• [Exercise aim]: Say how many lines of the data contain "assets", and nothing more.
(Supplied data begins)
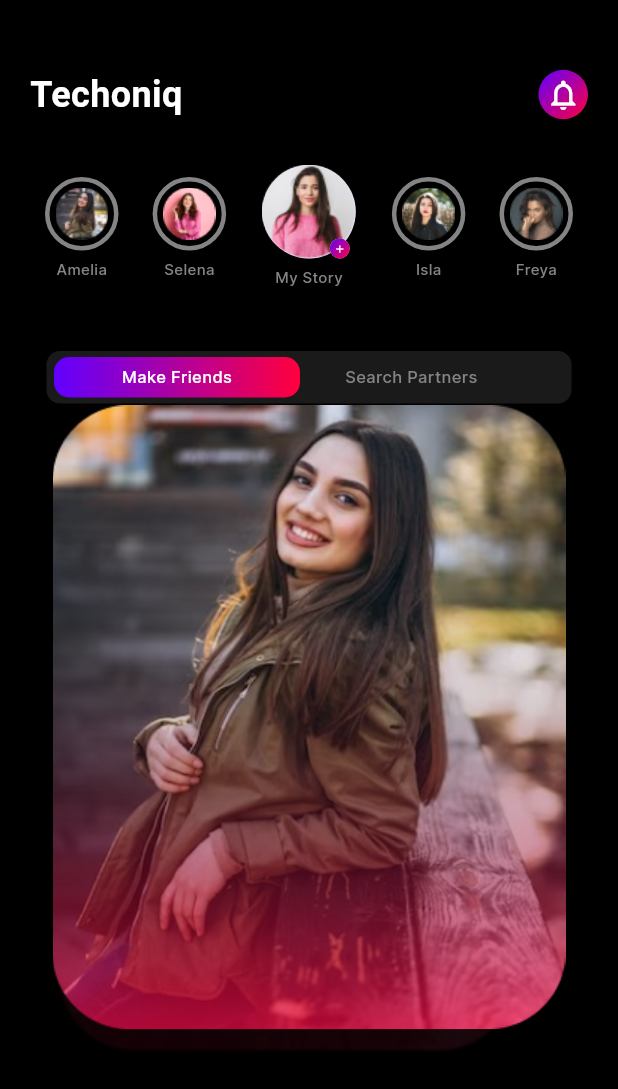
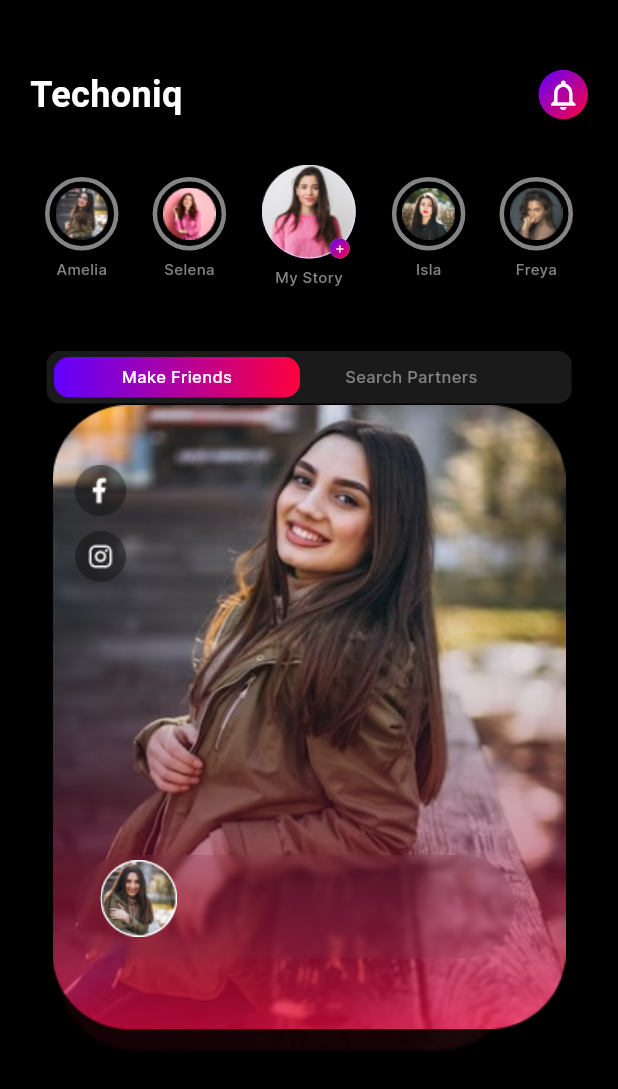
Before and after one commit to WaqasAhmed123/assessment, a Flutter app: the screen it shows after launch, on a phone screen of 412 x 824 dp. Shown: the top 1089 px of the screen. Run offline on Flutter 3.47's test engine with Material 2 defaults, Android fonts, the phone set to English and light mode, and no system bars; Roboto replaces fonts that are missing (SFProRounded).

Commit message:
more widgets

```diff
--- a/lib/widgets/central_image.dart
+++ b/lib/widgets/central_image.dart
@@ -1,3 +1,5 @@
+import 'dart:ui';
+
 import 'package:flutter/material.dart';
 
 Widget centralImage() {
@@ -30,6 +32,79 @@ Widget centralImage() {
             height: 416,
           ),
         ),
+        Positioned(
+            left: 15,
+            top: 40,
+            child: Column(
+              children: [
+                Image.asset(
+                  "assets/fb.png",
+                  height: 34,
+                  width: 34,
+                ),
+                const SizedBox(
+                  height: 10,
+                ),
+                CircleAvatar(
+                  backgroundColor: const Color(0xFF0D0D0D).withOpacity(0.45),
+                  radius: 17,
+                  child: Image.asset("assets/instagram.png"),
+                ),
+              ],
+            )),
+        Positioned(
+          left: 15,
+          top: 300, // Adjust the top position as needed
+          child: Container(
+            decoration: BoxDecoration(
+              borderRadius: BorderRadius.circular(59), // Circular border radius
+            ),
+            width: 293,
+            height: 69,
+            child: Container(
+              decoration: BoxDecoration(
+                borderRadius:
+                    BorderRadius.circular(59), // Circular border radius
+              ),
+              child: ClipRRect(
+                borderRadius: BorderRadius.circular(59),
+                child: BackdropFilter(
+                  filter: ImageFilter.blur(
+                    sigmaX: 2.0,
+                    sigmaY: 2.0,
+                  ), // Adjust the blur intensity
+                  child: Container(
+                    width: 293,
+                    height: 69,
+                    decoration: BoxDecoration(
+                      // gradient: LinearGradient(
+                      //   colors: [
+                      //     const Color(0xFFc4c4c4).withOpacity(0.92),
+                      //     const Color(0xFFffffff)
+                      //   ],
+                      //   stops: const [0.08, 1.0], // 8% gradient stop
+                      //   begin: Alignment.topLeft,
+                      //   end: Alignment.bottomRight,
+                      // ),
+                      color: const Color(0xFF7a2d4a).withOpacity(0.2),
+                      borderRadius:
+                          BorderRadius.circular(59), // Circular border radius
+                      border: Border.all(
+                        color: Colors.transparent,
+                      ),
+                    ),
+                    child: ListTile(
+                      leading: CircleAvatar(
+                        radius: 25.5,
+                        child: Image.asset("assets/milly_small_circular.png"),
+                      ),
+                    ),
+                  ),
+                ),
+              ),
+            ),
+          ),
+        ),
       ],
     ),
   );
```
Also changed, not shown: assets/fb.png (added), assets/instagram.png (added), assets/milly_small_circular.png (added).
(Supplied data ends)
• [Solution for this exercise]: 4